for three nights at the beautiful but often-windswept Cape Blanco State
Park on the Oregon coast, I packed up the truck on a drizzly morning and
continued my southward voyage down U.S. 101.
As I drove through the
small town of Port Orford, I decided to see Port Orford State Park, which is
actually an old lifeboat station that was manned up until the 1970s by the U.S.
Coast Guard. Although it's been a State Park for several decades, and
although I've driven right by it on Highway 101 at least 30 times, I've never
visited it, but I'm not sure why. However, as I
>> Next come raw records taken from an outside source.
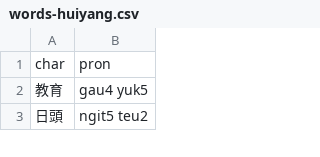
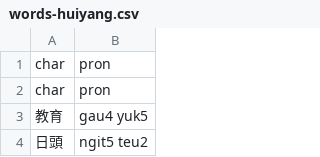
Before and after one commit to Hydramus/rime-hakka, a CSV file: sources/words-huiyang.csv, drawn as a sheet; only a part is shown; the diff names each change by its address in the sheet, - before the commit and + after, or states it on an @@ line.

```diff
--- a/sources/words-huiyang.csv
+++ b/sources/words-huiyang.csv
+row 2: char | pron
```
Also changed, not shown: 11 other files.
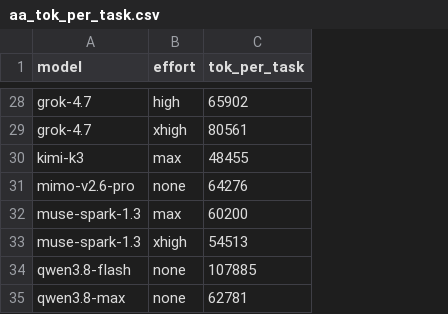
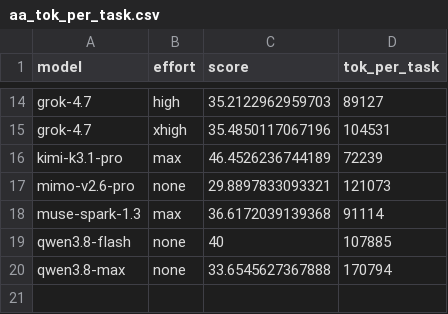
Before and after one commit to xthezealot/ai-work-per-dollar-index, a CSV file: data/aa_tok_per_task.csv, drawn as a sheet; only a part is shown, gaps mark what is left out; removed rows and columns are numbered as before the commit, all else as after; the diff covers the shown part only; the diff names each change by its address in the sheet, - before the commit and + after, or states it on an @@ line.

Commit message:
Rebase AA metrics on live data; add value bars to the ranking
Scores and tokens-per-task now both come from data/aa_tok_per_task.csv,
which stores the exact AA payload values; the source repo is only used to
discover which efforts a plan exposes.

- replace Kimi K3 with Kimi K3.1 Pro, drop Gemini 3.8 Flash and Grok 4.6
- DeepSeek V4.1 Flash resolves to the 1017 snapshot (32.5896, 138,962 tok)
- drop Cursor, SuperGrok and ChatGPT Plus rows from pricing_extra, which
  now merges with 0 overrides
- add a Value bar column (--chart-width / --no-chart) that auto-fits the
  terminal and rescales to the filtered result set

```diff
--- a/data/aa_tok_per_task.csv
+++ b/data/aa_tok_per_task.csv
+column C (score), rows 14-15: 35.2122962959703 | 35.4850117067196; rows 17-20: 29.8897833093321 | 36.6172039139368 | 40 | 33.6545627367888
-D14 (tok_per_task): 65902
+D14 (tok_per_task): 89127
-D15 (tok_per_task): 80561
+D15 (tok_per_task): 104531
-row 30: kimi-k3 | max | 48455
+row 16: kimi-k3.1-pro | max | 46.4526236744189 | 72239
-D17 (tok_per_task): 64276
+D17 (tok_per_task): 121073
-D18 (tok_per_task): 60200
+D18 (tok_per_task): 91114
-row 33: muse-spark-1.3 | xhigh | 54513
-D20 (tok_per_task): 62781
+D20 (tok_per_task): 170794
```
Also changed, not shown: 2 added rows, 16 removed rows and 14 edited cells elsewhere in this file, data/pricing_extra.csv, data/pricing_gen.csv, 7 other files.
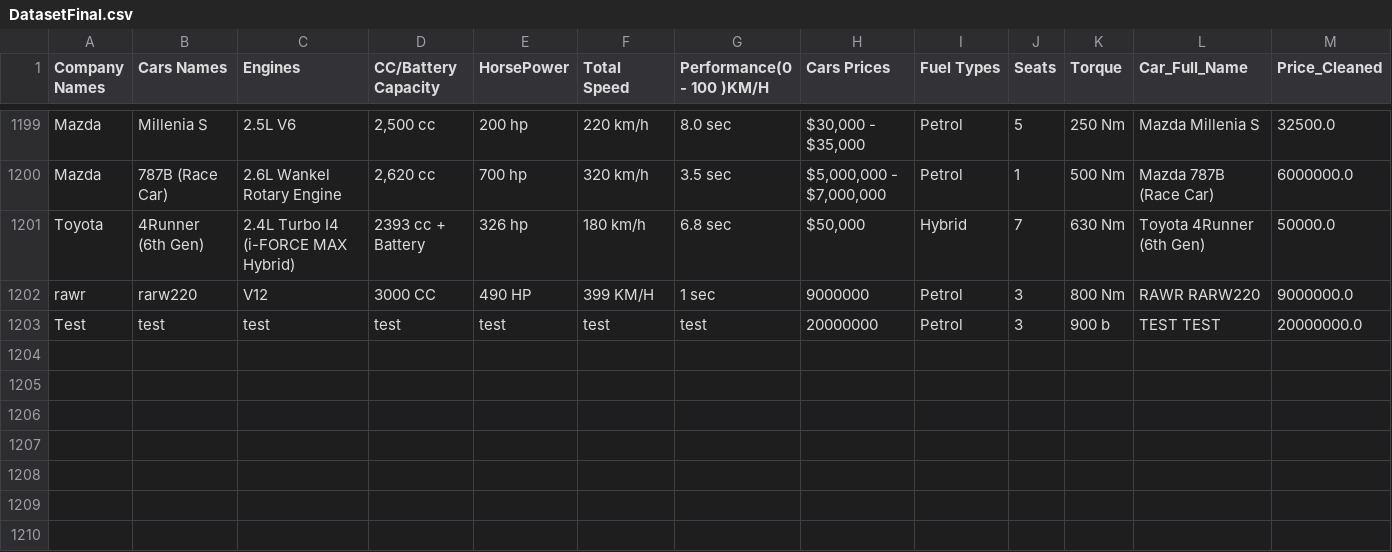
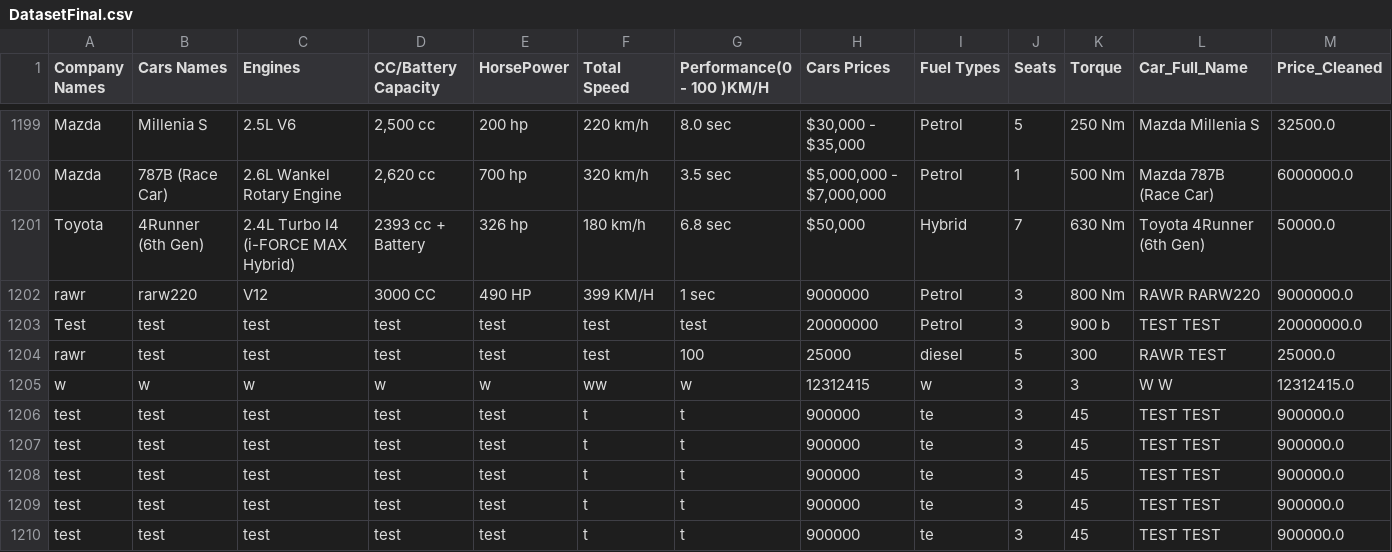
Before and after one commit to Thaaan184/MobilMobilan, a CSV file: WebData/DatasetFinal.csv, drawn as a sheet; only a part is shown, gaps mark what is left out; rows hold the shown columns only; the diff names each change by its address in the sheet, - before the commit and + after, or states it on an @@ line.

```diff
--- a/WebData/DatasetFinal.csv
+++ b/WebData/DatasetFinal.csv
+row 1204: rawr | test | test | test | test | test | 100 | 25000 | diesel | 5 | 300 | RAWR TEST | 25000.0
+row 1205: w | w | w | w | w | ww | w | 12312415 | w | 3 | 3 | W W | 12312415.0
+row 1206: test | test | test | test | test | t | t | 900000 | te | 3 | 45 | TEST TEST | 900000.0
+row 1207: test | test | test | test | test | t | t | 900000 | te | 3 | 45 | TEST TEST | 900000.0
+row 1208: test | test | test | test | test | t | t | 900000 | te | 3 | 45 | TEST TEST | 900000.0
+row 1209: test | test | test | test | test | t | t | 900000 | te | 3 | 45 | TEST TEST | 900000.0
+row 1210: test | test | test | test | test | t | t | 900000 | te | 3 | 45 | TEST TEST | 900000.0
```
Also changed, not shown: 2 other files.
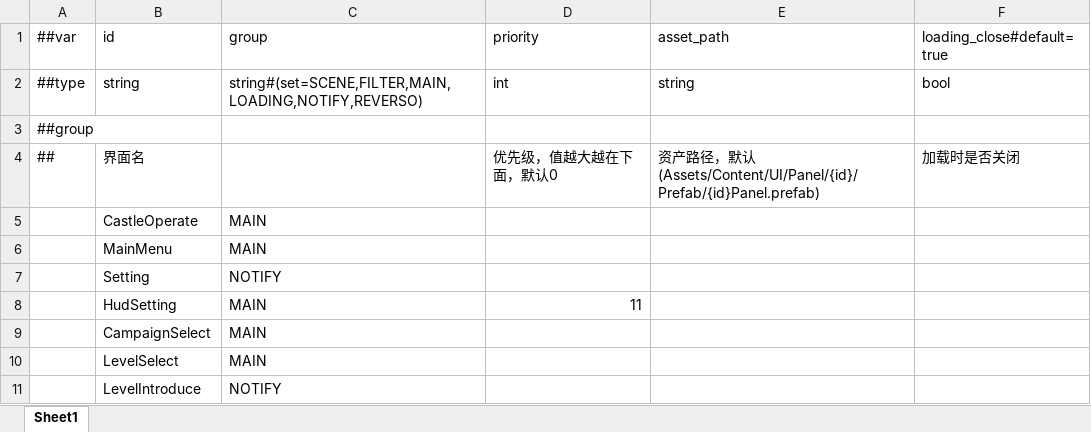
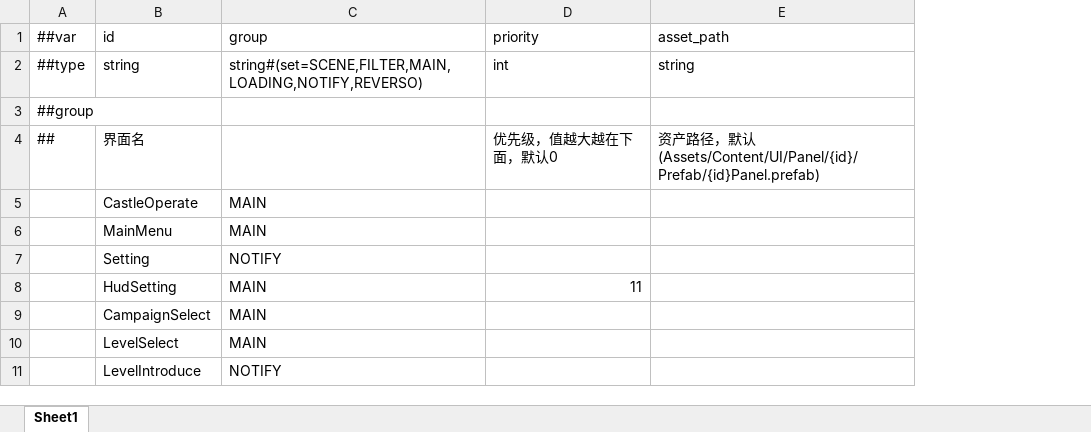
Before and after one commit to gufengchangdao/Takeover, an Excel workbook: DataTables/Datas/#PanelData-UI界面表.xlsx, sheet Sheet1, drawn as a sheet; values as stored, in another font and other column widths than the file's, no borders; the diff names each change by its address in the sheet, - before the commit and + after, or states it on an @@ line.

```diff
--- a/DataTables/Datas/#PanelData-UI界面表.xlsx (sheet Sheet1)
+++ b/DataTables/Datas/#PanelData-UI界面表.xlsx (sheet Sheet1)
-column F (loading_close#default=true), rows 2-4: bool |  | 加载时是否关闭
```
Also changed, not shown: 10 other files.
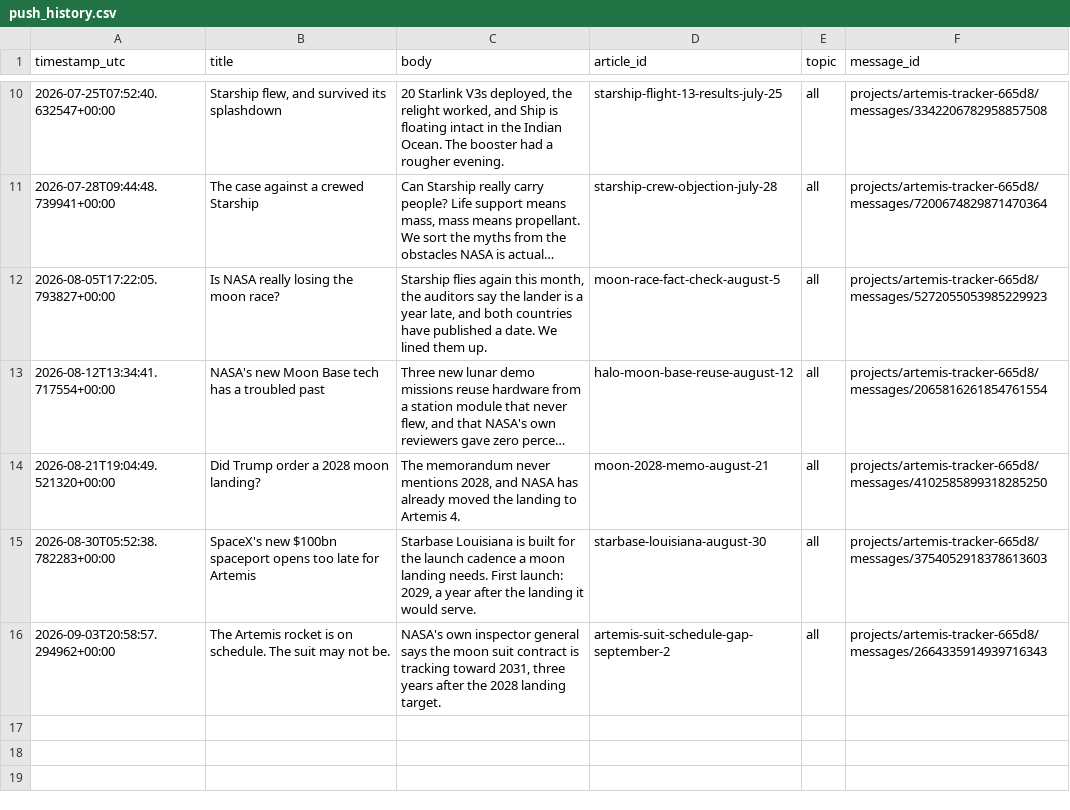
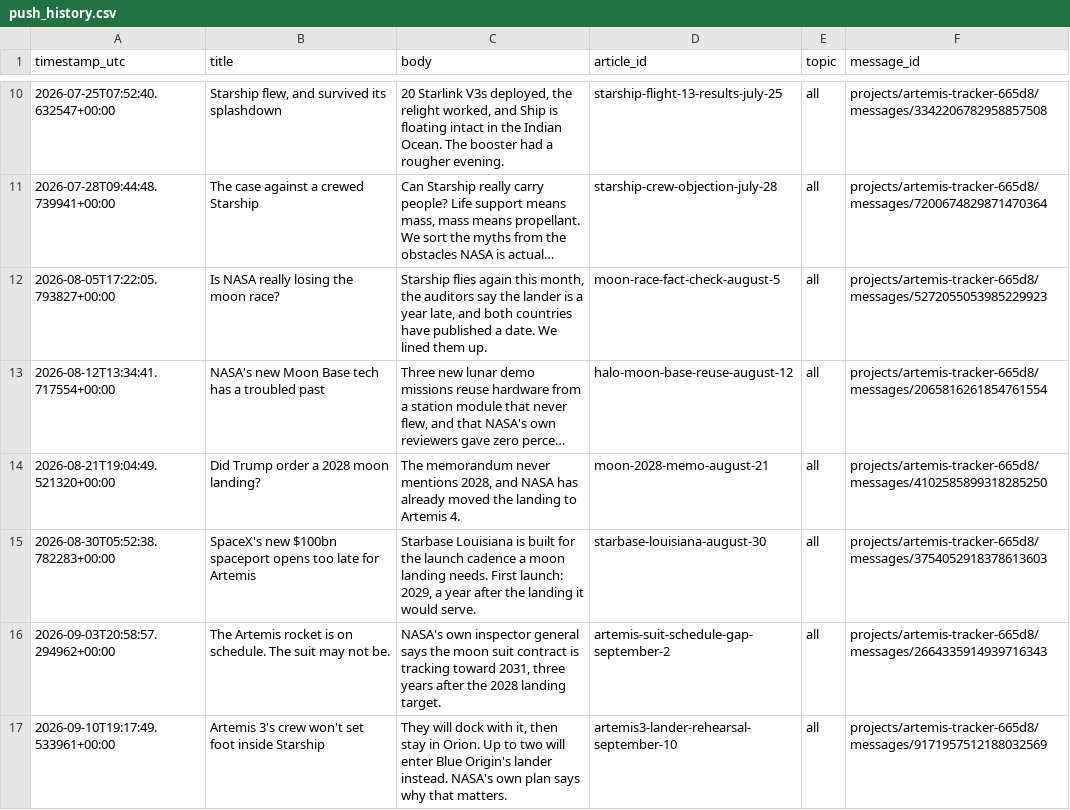
Before and after one commit to grandmasterjc/artemis2-config, a CSV file: state/push_history.csv, drawn as a sheet; only a part is shown, gaps mark what is left out; long unchanged cells end in ….

Commit message:
Log publish: artemis3-lander-rehearsal-september-10

```diff
--- a/state/push_history.csv
+++ b/state/push_history.csv
@@ -16 +16,2 @@ timestamp_utc,title,body,article_id,topic,message_id
 2026-09-03T20:58:57.294962+00:00,The Artemis rocket is on schedule. The suit may not be.,"NASA's own inspector general says the moon suit contract is tracking toward 2031, three years after the 2028 landing target.",artemis-suit-schedule-gap-september-2,all,projects/artemis-tracker-665d8/messages/2664335914939716343
+2026-09-10T19:17:49.533961+00:00,Artemis 3's crew won't set foot inside Starship,"They will dock with it, then stay in Orion. Up to two will enter Blue Origin's lander instead. NASA's own plan says why that matters.",artemis3-lander-rehearsal-september-10,all,projects/artemis-tracker-665d8/messages/9171957512188032569
```
Also changed, not shown: state/social_post_history.csv, 2 other files.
discovered, it's a great place with lots of trails, overlooks, and interesting old buildings.
best part of Port Orford State Park is the old dog tag machine that sits
in the corner of the the headquarters building. The machine still
operates and, for a few dollars, the friendly caretaker will punch out a
4-line dog tag for you. I got one for myself and one for my Dad, who
probably hadn't seen a real dog tag since his WWII days in the Navy.
Anyway, if you get a chance, be sure to visit this out-of-the-way park and
get a dog tag (maybe even get one for your dog). Yeah, it's a little
hard to find, but it's well worth it.
The closer I got to
California that afternoon, the worse the weather got. By the time I
reached Brookings, Oregon, just a few miles from the state border, it was
raining the proverbial cats and dogs (though without dog tags, I'm sure).
I pulled into the very soggy Harris Beach State Park that afternoon and, after
securing a campsite in the crowded campground there, I drove into nearby
Brookings with the windshield wipers slapping back and forth. Being in
Oregon's so-called "Banana Belt," Brookings has attracted a lot of retirees from
California and Oregon over the past few decades -- which is exactly why I'd
never want to retire there.
It's a nice
town, though, and I spent much of the afternoon wandering around the Fred
Meyer store in Brookings.
"Freddies" is my absolute favorite store and it's a Northwest institution, with
groceries, appliances, plungers, and just about anything else you need, all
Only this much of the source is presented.